• **PROBLEM STATEMENT**:
The required response is the number of lines in the entries that include the word "InternetBankSystem", with nothing added.

START EXERCISE DATA

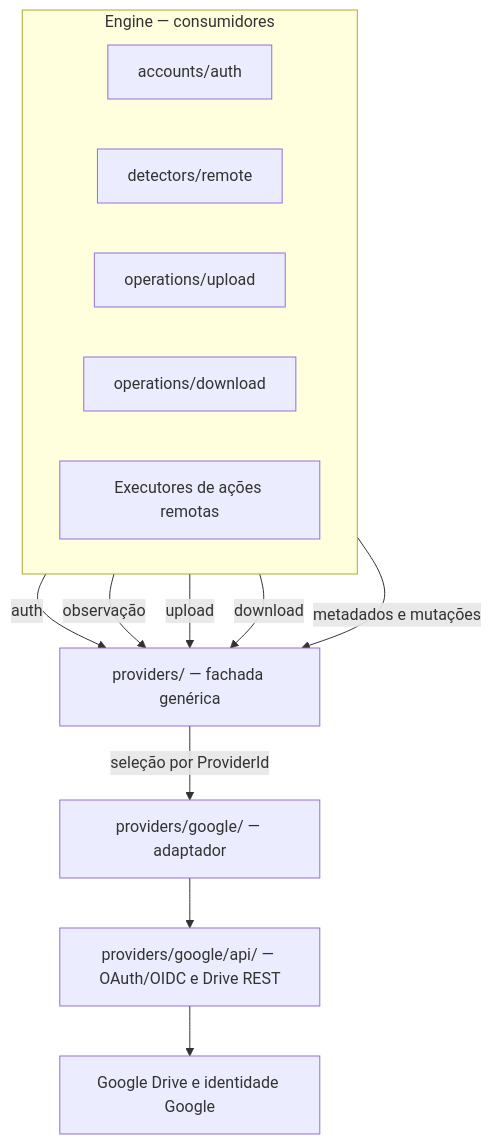
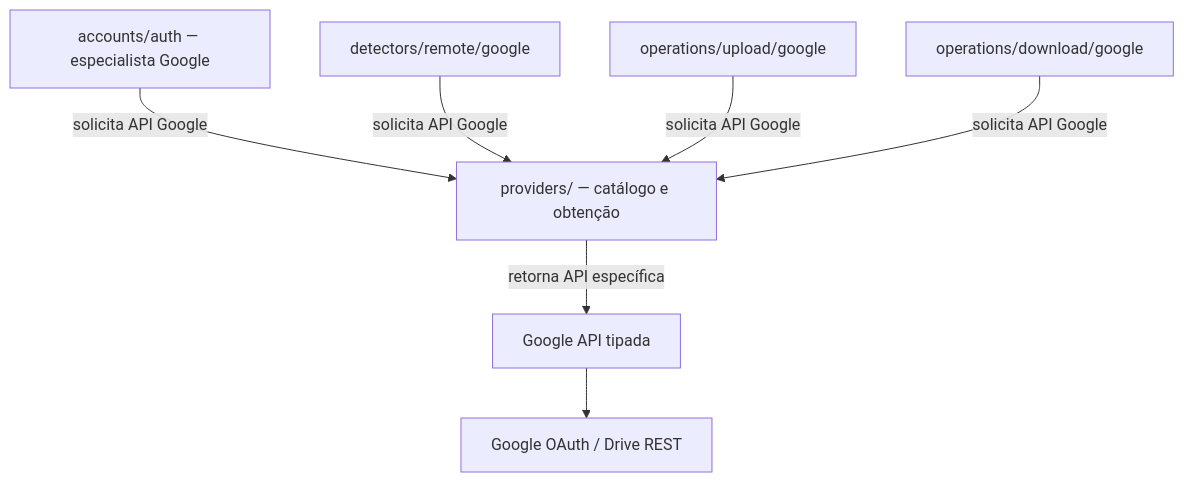
Before and after one commit to rafatosta/drivesync: the first of 2 diagrams in docs/engine/providers/README.md, drawn with Mermaid. The commit also changed other lines of this file, not shown here.

Commit message:
docs(providers): reduce to typed registry and factory of provider-specific APIs (README.md)

````diff
--- a/docs/engine/providers/README.md
+++ b/docs/engine/providers/README.md
@@ -11,24 +11,17 @@
 ```mermaid
 flowchart TB
-    subgraph ENGINE["Engine — consumidores"]
-        direction LR
-        A["accounts/auth"]
-        D["detectors/remote"]
-        U["operations/upload"]
-        DL["operations/download"]
-        O["Executores de ações remotas"]
-    end
-    F["providers/ — fachada genérica"]
-    G["providers/google/ — adaptador"]
-    API["providers/google/api/ — OAuth/OIDC e Drive REST"]
-    CLOUD["Google Drive e identidade Google"]
+    A["accounts/auth — especialista Google"]
+    D["detectors/remote/google"]
+    U["operations/upload/google"]
+    DL["operations/download/google"]
+    P["providers/ — catálogo e obtenção"]
+    G["Google API tipada"]
+    X["Google OAuth / Drive REST"]
 
-    A -->|"auth"| F
-    D -->|"observação"| F
-    U -->|"upload"| F
-    DL -->|"download"| F
-    O -->|"metadados e mutações"| F
-    F -->|"seleção por ProviderId"| G
-    G --> API
-    API --> CLOUD
+    A -->|"solicita API Google"| P
+    D -->|"solicita API Google"| P
+    U -->|"solicita API Google"| P
+    DL -->|"solicita API Google"| P
+    P -->|"retorna API específica"| G
+    G --> X
 ```
````
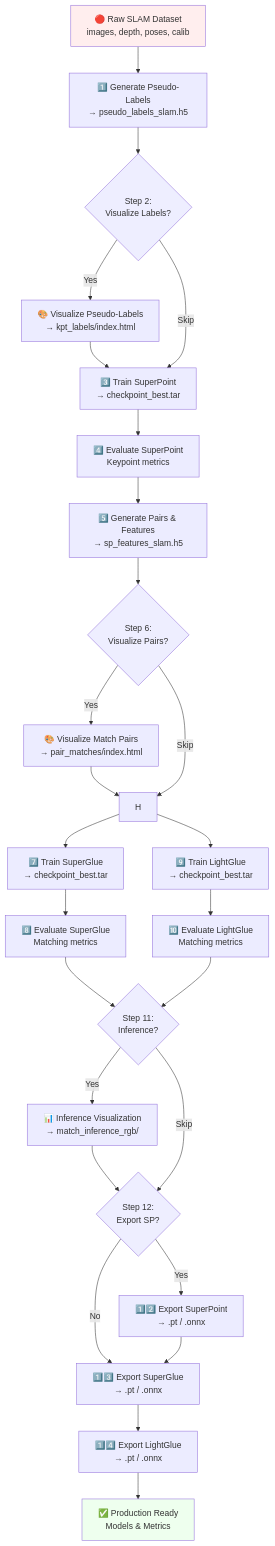
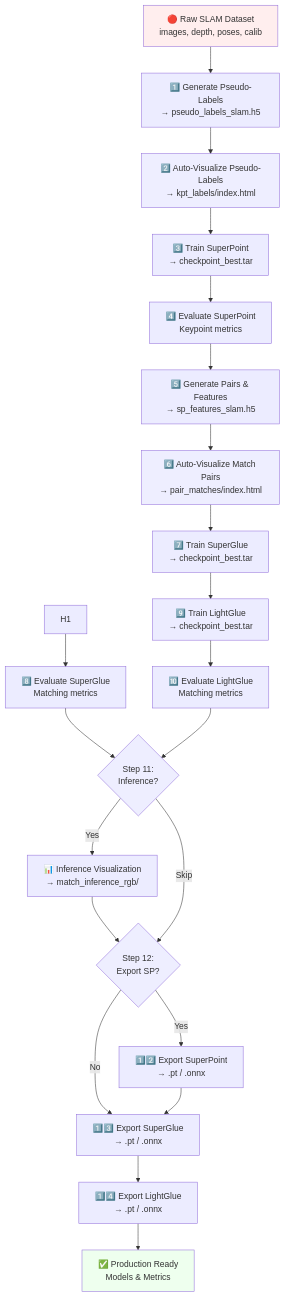
Before and after one commit to virya-ai/SLAM_glue-factory: the diagram in slam_usages.md, drawn with Mermaid. The commit also changed other lines of this file and 86 other files, not shown here.

````diff
--- a/slam_usages.md
+++ b/slam_usages.md
@@ -9,34 +9,29 @@
 ```mermaid
 flowchart TD
     A["🔴 Raw SLAM Dataset<br/>images, depth, poses, calib"] --> B["1️⃣ Generate Pseudo-Labels<br/>→ pseudo_labels_slam.h5"]
-    B --> C{Step 2:<br/>Visualize Labels?}
-    C -->|Yes| C1["🎨 Visualize Pseudo-Labels<br/>→ kpt_labels/index.html"]
-    C1 --> D
-    C -->|Skip| D
-    D["3️⃣ Train SuperPoint<br/>→ checkpoint_best.tar"] --> E["4️⃣ Evaluate SuperPoint<br/>Keypoint metrics"]
+    B --> C1["2️⃣ Auto-Visualize Pseudo-Labels<br/>→ kpt_labels/index.html"]
+    C1 --> D["3️⃣ Train SuperPoint<br/>→ checkpoint_best.tar"]
+    D --> E["4️⃣ Evaluate SuperPoint<br/>Keypoint metrics"]
     E --> F["5️⃣ Generate Pairs & Features<br/>→ sp_features_slam.h5"]
-    F --> G{Step 6:<br/>Visualize Pairs?}
-    G -->|Yes| G1["🎨 Visualize Match Pairs<br/>→ pair_matches/index.html"]
-    G1 --> H
-    G -->|Skip| H
-    H --> H1["7️⃣ Train SuperGlue<br/>→ checkpoint_best.tar"]
+    F --> G1["6️⃣ Auto-Visualize Match Pairs<br/>→ pair_matches/index.html"]
+    G1 --> H["7️⃣ Train SuperGlue<br/>→ checkpoint_best.tar"]
     H --> H2["9️⃣ Train LightGlue<br/>→ checkpoint_best.tar"]
     H1 --> I1["8️⃣ Evaluate SuperGlue<br/>Matching metrics"]
     H2 --> I2["🔟 Evaluate LightGlue<br/>Matching metrics"]
     I1 --> J{Step 11:<br/>Inference?}
     I2 --> J
     J -->|Yes| J1["📊 Inference Visualization<br/>→ match_inference_rgb/"]
     J1 --> K{Step 12:<br/>Export SP?}
     J -->|Skip| K
     K -->|Yes| K1["1️⃣2️⃣ Export SuperPoint<br/>→ .pt / .onnx"]
     K -->|No| L
     K1 --> L["1️⃣3️⃣ Export SuperGlue<br/>→ .pt / .onnx"]
     L --> M["1️⃣4️⃣ Export LightGlue<br/>→ .pt / .onnx"]
     M --> N["✅ Production Ready<br/>Models & Metrics"]
     style A fill:#fee
     style N fill:#efe
-    style C fill:#eef
-    style G fill:#eef
+    style C1 fill:#eef
+    style G1 fill:#eef
     style J fill:#eef
     style K fill:#eef
 ```
````
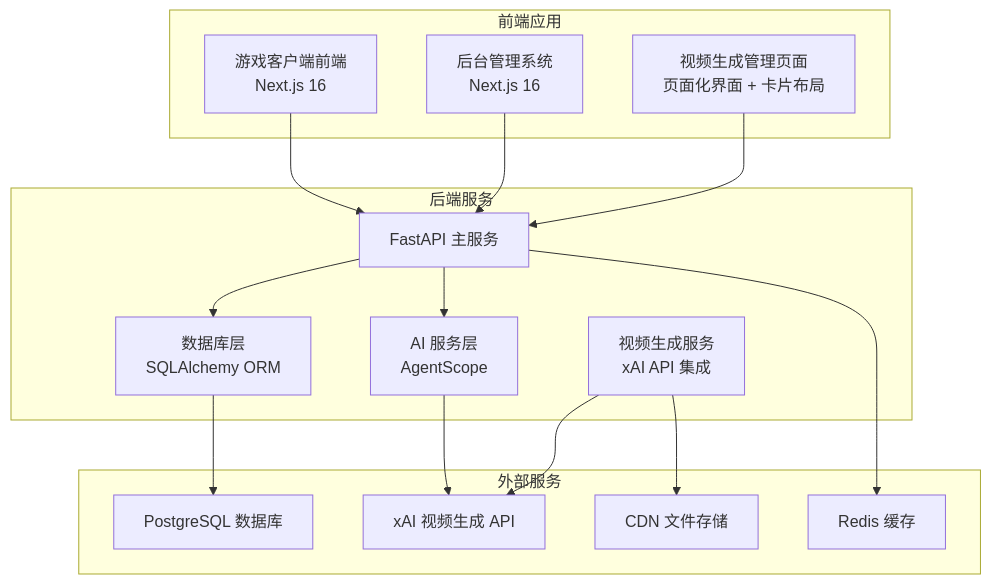
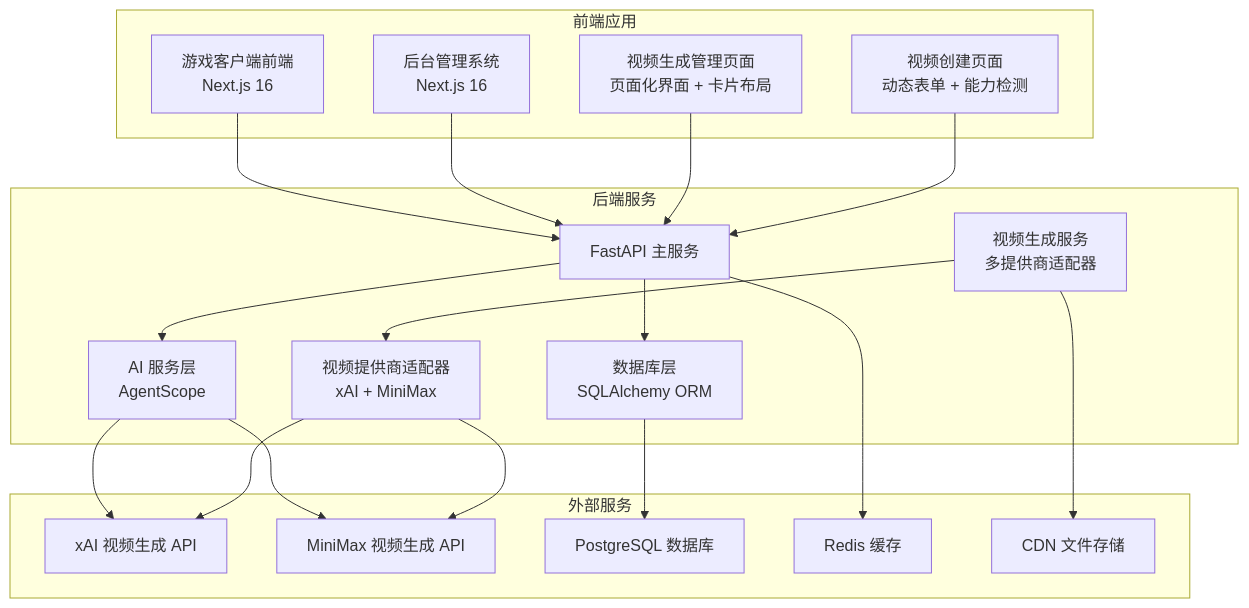
One commit to KunLabAI/KunFlix changed the first of 17 diagrams in .qoder/repowiki/zh/content/后端开发指南/视频生成系统.md. Above: the diagram before and after it, drawn with Mermaid. The commit also changed other lines of this file and 10 other files, not shown here.

````diff
--- a/.qoder/repowiki/zh/content/后端开发指南/视频生成系统.md
+++ b/.qoder/repowiki/zh/content/后端开发指南/视频生成系统.md
@@ -62,30 +72,37 @@
 ```mermaid
 graph TB
 subgraph "前端应用"
 FE1[游戏客户端前端<br/>Next.js 16]
 FE2[后台管理系统<br/>Next.js 16]
 FE3[视频生成管理页面<br/>页面化界面 + 卡片布局]
+FE4[视频创建页面<br/>动态表单 + 能力检测]
 end
 subgraph "后端服务"
 BE1[FastAPI 主服务]
 BE2[数据库层<br/>SQLAlchemy ORM]
 BE3[AI 服务层<br/>AgentScope]
-BE4[视频生成服务<br/>xAI API 集成]
+BE4[视频生成服务<br/>多提供商适配器]
+BE5[视频提供商适配器<br/>xAI + MiniMax]
 end
 subgraph "外部服务"
 ES1[xAI 视频生成 API]
-ES2[PostgreSQL 数据库]
-ES3[Redis 缓存]
-ES4[CDN 文件存储]
+ES2[MiniMax 视频生成 API]
+ES3[PostgreSQL 数据库]
+ES4[Redis 缓存]
+ES5[CDN 文件存储]
 end
 FE1 --> BE1
 FE2 --> BE1
 FE3 --> BE1
+FE4 --> BE1
 BE1 --> BE2
 BE1 --> BE3
 BE3 --> ES1
-BE4 --> ES1
-BE2 --> ES2
-BE1 --> ES3
-BE4 --> ES4
+BE3 --> ES2
+BE4 --> BE5
+BE5 --> ES1
+BE5 --> ES2
+BE2 --> ES3
+BE1 --> ES4
+BE4 --> ES5
 ```
````
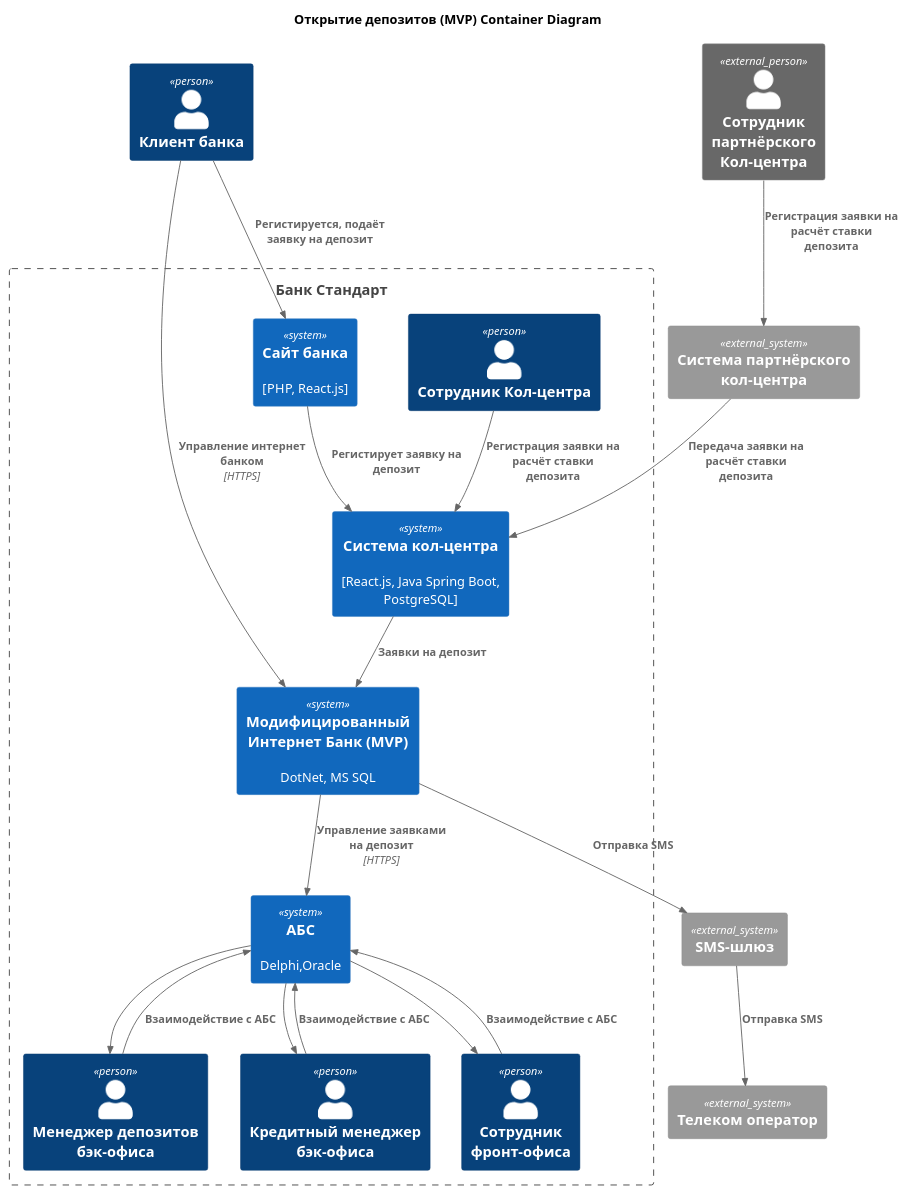
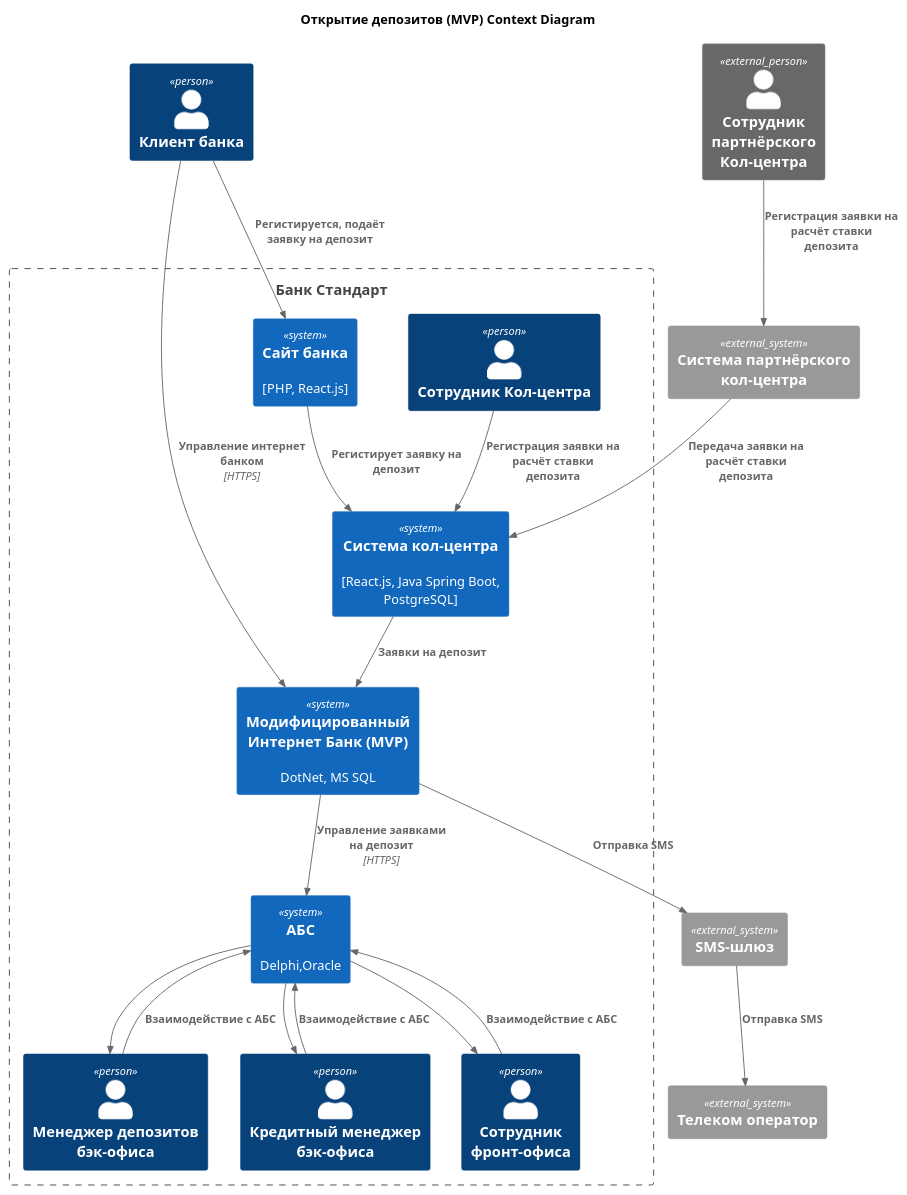
Before and after one commit to ZergZet/architecture-standart: the diagram in Task3/to-be_mvp_c4_context.puml, drawn with PlantUML.

```diff
--- a/Task3/to-be_mvp_c4_context.puml
+++ b/Task3/to-be_mvp_c4_context.puml
@@ -1,51 +1,51 @@
-@startuml C4-Container-Deposits-MVP
-title Открытие депозитов (MVP) Container Diagram
+@startuml C4-Context-Deposits-MVP
+title Открытие депозитов (MVP) Context Diagram
 top to bottom direction
 
 !includeurl https://raw.githubusercontent.com/RicardoNiepel/C4-PlantUML/master/C4_Component.puml
 !includeurl https://raw.githubusercontent.com/RicardoNiepel/C4-PlantUML/master/C4_Container.puml
 
 Person(Client, "Клиент банка")
 Person_Ext(CallCenterEmployeeExternal, "Сотрудник партнёрского Кол-центра")
 
 System_Ext(SMSGate, "SMS-шлюз")
 System_Ext(Telecom, "Телеком оператор")
 System_Ext(CallCenterSystemExternal, "Система партнёрского кол-центра")
     
 Boundary(StandartSystem, "Банк Стандарт"){ 
 
     Person(CallCenterEmployee, "Сотрудник Кол-центра")
     Person(DepositeManager, "Менеджер депозитов бэк-офиса")
     Person(CreditManager, "Кредитный менеджер бэк-офиса")
     Person(FrontOficceManager, "Сотрудник фронт-офиса")
     
     System(WebSite, "Сайт банка", "[PHP, React.js]")
     System(CallCenterSystem, "Система кол-центра", "[React.js, Java Spring Boot, PostgreSQL]")
     
     Rel(CallCenterSystemExternal, CallCenterSystem, "Передача заявки на расчёт ставки депозита")
     Rel(CallCenterEmployee, CallCenterSystem, "Регистрация заявки на расчёт ставки депозита")
     Rel(CallCenterEmployeeExternal, CallCenterSystemExternal, "Регистрация заявки на расчёт ставки депозита")
 
     System(ABSSystem, "АБС","Delphi,Oracle")
 
     System(InternetBankSystem, "Модифицированный Интернет Банк (MVP)", "DotNet, MS SQL")
 }
 
 Rel(Client, InternetBankSystem, "Управление интернет банком","HTTPS")
 Rel(InternetBankSystem, ABSSystem, "Управление заявками на депозит","HTTPS")
 
 Rel(DepositeManager, ABSSystem, "Взаимодействие с АБС")
 Rel(ABSSystem,DepositeManager,  "")
 Rel(CreditManager, ABSSystem, "Взаимодействие с АБС")
 Rel(ABSSystem,CreditManager,  "")
 Rel(FrontOficceManager, ABSSystem, "Взаимодействие с АБС")
 Rel(ABSSystem, FrontOficceManager, "")
 
 Rel(Client, WebSite, "Регистируется, подаёт заявку на депозит")
 Rel(WebSite, CallCenterSystem, "Регистирует заявку на депозит")
 Rel(CallCenterSystem, InternetBankSystem, "Заявки на депозит")
 
 Rel(InternetBankSystem, SMSGate, "Отправка SMS")
 Rel(SMSGate, Telecom, "Отправка SMS")
 
 @enduml
```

END EXERCISE DATA

• **EXERCISE RESULT**:
5